Sometimes people really want to make your life better, but don’t know how, and in the process of trying to help they make things that much worse. This applies in a lot of ways to the help offered to families of autistic children. A classic example that I experienced far too often, was of the “let me save your marriage” variety.
Now I’m not saying that having an autistic child isn’t rough on the marriage, of course it is – any extra stresses in a relationship can have a negative impact. And it was (and still is often considered) common knowledge, that parents of autistic children had a remarkably high divorce rate. Back when my son was diagnosed it was cited around 80%, and just the other day someone cited it to me as 90%.
So perhaps I should not be surprised that these agencies (which were all either government-run or at least government-funded) kept asking me about how my relationship with my husband was going, or took any sign of domestic stress as evidence of a flailing marriage. Frankly, if you watch any marriage with the scrutiny that my family has been under since my son’s diagnosis, you’re going to find all sorts of “signs of trouble”. I was frequently encouraged to talk openly about my marriage. “How’s the marriage going?” “Well we’re under stress but we’re hanging in there.” “Would you like to attend counselling?” “No.” I had enough on my plate on a daily (and hourly) basis, without adding in counselling appointments for something I had no interest in talking to strangers about anyway. Still, the pressure to talk, still I’d say no – I don’t have the time, and I’m not interested.
I learnt to just stop talking about how my husband and I were doing when these “helpful” people asked. I began giving stock answers and then trying to divert the conversation back to the subject which would save my marriage even if it was in trouble – working on making my son’s autism easier to handle. But of course these diversion tactics were interpreted as evidence that something was wrong, and round and round we’d go.
Even when the marriage was humming along beautifully despite my son’s autism, and I gave full and heart-felt answers to assure them we were doing fine, still they would push to find something wrong with the marriage which they could “fix for us”. In so doing, they would at times end up raising frictions between my husband and I that we didn’t previously have! At those times they weren’t uncovering hidden problems, they were simply creating new ones. I even eventually turned down the otherwise potentially helpful services of a particular agency, that was absolutely determined to also find error in our marriage.
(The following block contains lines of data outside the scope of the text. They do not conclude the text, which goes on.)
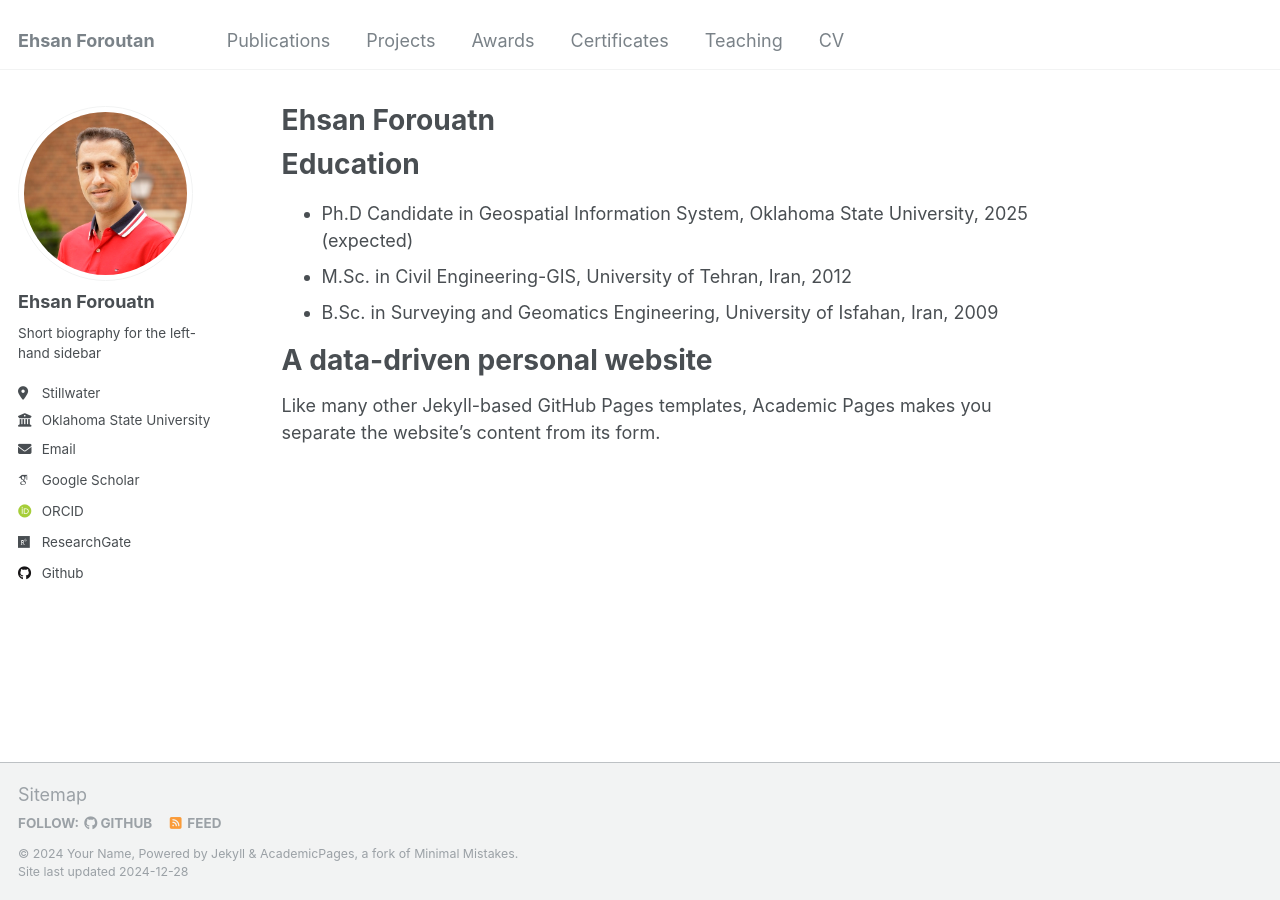
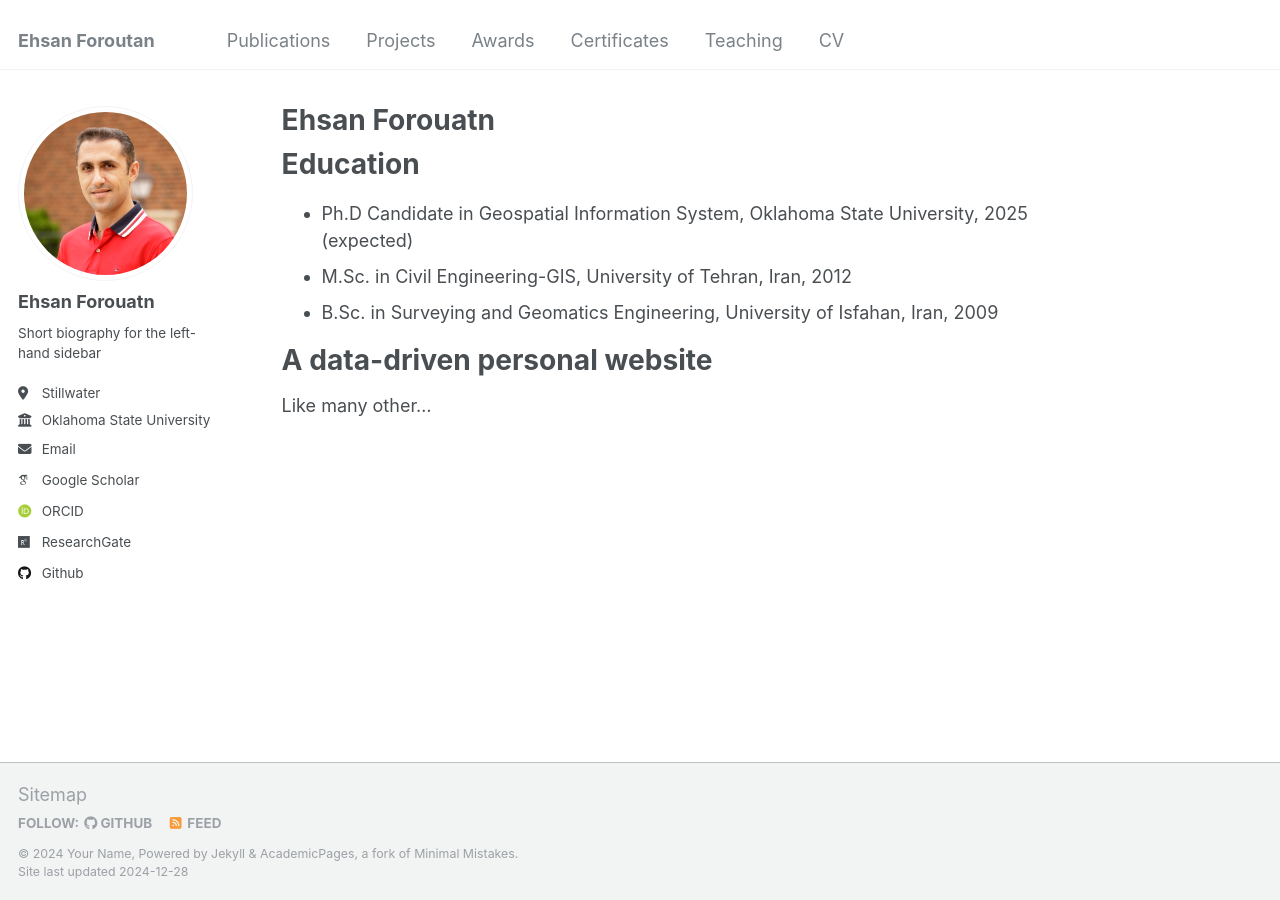
Before and after one commit to eforoutan/eforoutan.github.io, a Jekyll site: the page built from _pages/about.md, in a window 1280 px wide. Built offline with Jekyll 4.4.1, drawn with Linux system fonts in a browser that asks for light colours; some web fonts are replaced; a file with an impossible date is left out.

Commit message:
Update about.md

```diff
--- a/_pages/about.md
+++ b/_pages/about.md
@@ -15,4 +15,4 @@ Education
 
 A data-driven personal website
 ======
-Like many other Jekyll-based GitHub Pages templates, Academic Pages makes you separate the website's content from its form.
+Like many other...
```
Yes our marriage went through a very rocky patch after the diagnosis. But we stuck together, we worked through it, and the challenges of bringing up a child with autism has brought us very close: Like no one else, we understand what we both go through every single day. We need and rely on each other. Divorce would be a poor decision for us; when things get tough, we are reminded of how much harder it would be to be doing this alone, so we buck up and get appreciative of each other all over again.
But we must be the exception to the rule, right? Look at those high divorce statistics! There’s my contact, who works for an Autism Charity, who cited 90%. I have great respect for her but the figure has no foundation that I can find. Trying to find an original source for the very commonly cited 80% figure, is very difficult. It appears to have originated in an Oprah interview with Jenny McCarthy in 2007, quoting the figure possibly from the charity “Autism Speaks” (Jenny is also a very vocal advocate of the claim that autism is caused by vaccinations). A May 2010 study cites a 65% rate of separation, compared to couples without an autistic child who have 64%. And here’s one from August 2010 citing a better than three in four chance of staying together after your child is diagnosed with autism.The 80% divorce figure has now been firmly debunked.
When we got the diagnosis a couple of years back this public debunking hadn’t happened, so perhaps I can then understand the obsession of all those help-groups and agencies trying to stop us becoming another divorce statistic. Or maybe they should have just done some research into the statistics, and respected my wishes when I said I had enough on my plate with my son, without tackling every tiny issue in my marriage at the same time.
I often get my husband to proof-read my posts before I publish them; find the odd non-sensical or badly structured sentence. I particularly get him to approve any post that refers to him. I told him I was having trouble figuring out how to end this post well; I really wanted to end on a strong quote which summed up my experiences with these helpful agencies. He immediately thought of the perfect one (how could I divorce such a helpful man?):